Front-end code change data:
--- --- ---
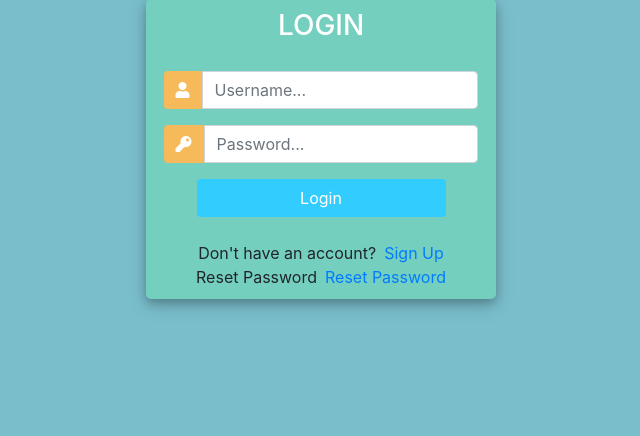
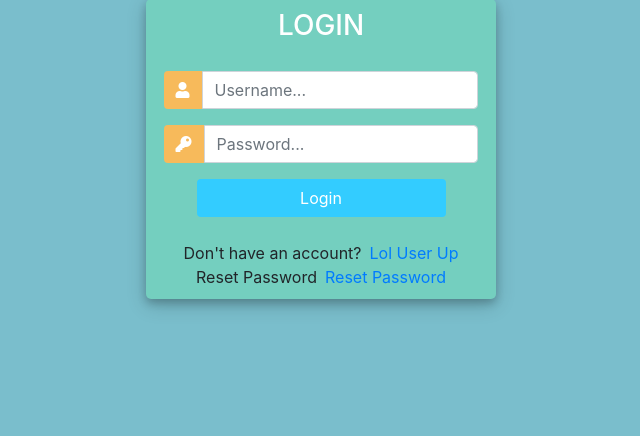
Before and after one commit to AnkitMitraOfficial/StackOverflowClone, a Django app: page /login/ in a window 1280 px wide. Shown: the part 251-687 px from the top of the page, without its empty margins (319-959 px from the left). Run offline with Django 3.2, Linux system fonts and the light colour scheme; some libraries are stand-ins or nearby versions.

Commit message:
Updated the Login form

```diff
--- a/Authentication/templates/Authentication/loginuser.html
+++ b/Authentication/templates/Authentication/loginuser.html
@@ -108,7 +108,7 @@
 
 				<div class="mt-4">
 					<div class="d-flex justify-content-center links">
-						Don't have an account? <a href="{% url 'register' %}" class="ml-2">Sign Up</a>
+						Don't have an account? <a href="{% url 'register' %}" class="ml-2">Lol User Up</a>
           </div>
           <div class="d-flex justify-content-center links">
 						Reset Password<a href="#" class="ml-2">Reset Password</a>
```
--- --- ---
▸ **TRY IT**
Type out the data above again exactly as written, minus the images.

▸ **EXERCISE RESPONSE**
Before and after one commit to AnkitMitraOfficial/StackOverflowClone, a Django app: page /login/ in a window 1280 px wide. Shown: the part 251-687 px from the top of the page, without its empty margins (319-959 px from the left). Run offline with Django 3.2, Linux system fonts and the light colour scheme; some libraries are stand-ins or nearby versions.

Commit message:
Updated the Login form

```diff
--- a/Authentication/templates/Authentication/loginuser.html
+++ b/Authentication/templates/Authentication/loginuser.html
@@ -108,7 +108,7 @@
 
 				<div class="mt-4">
 					<div class="d-flex justify-content-center links">
-						Don't have an account? <a href="{% url 'register' %}" class="ml-2">Sign Up</a>
+						Don't have an account? <a href="{% url 'register' %}" class="ml-2">Lol User Up</a>
           </div>
           <div class="d-flex justify-content-center links">
 						Reset Password<a href="#" class="ml-2">Reset Password</a>
```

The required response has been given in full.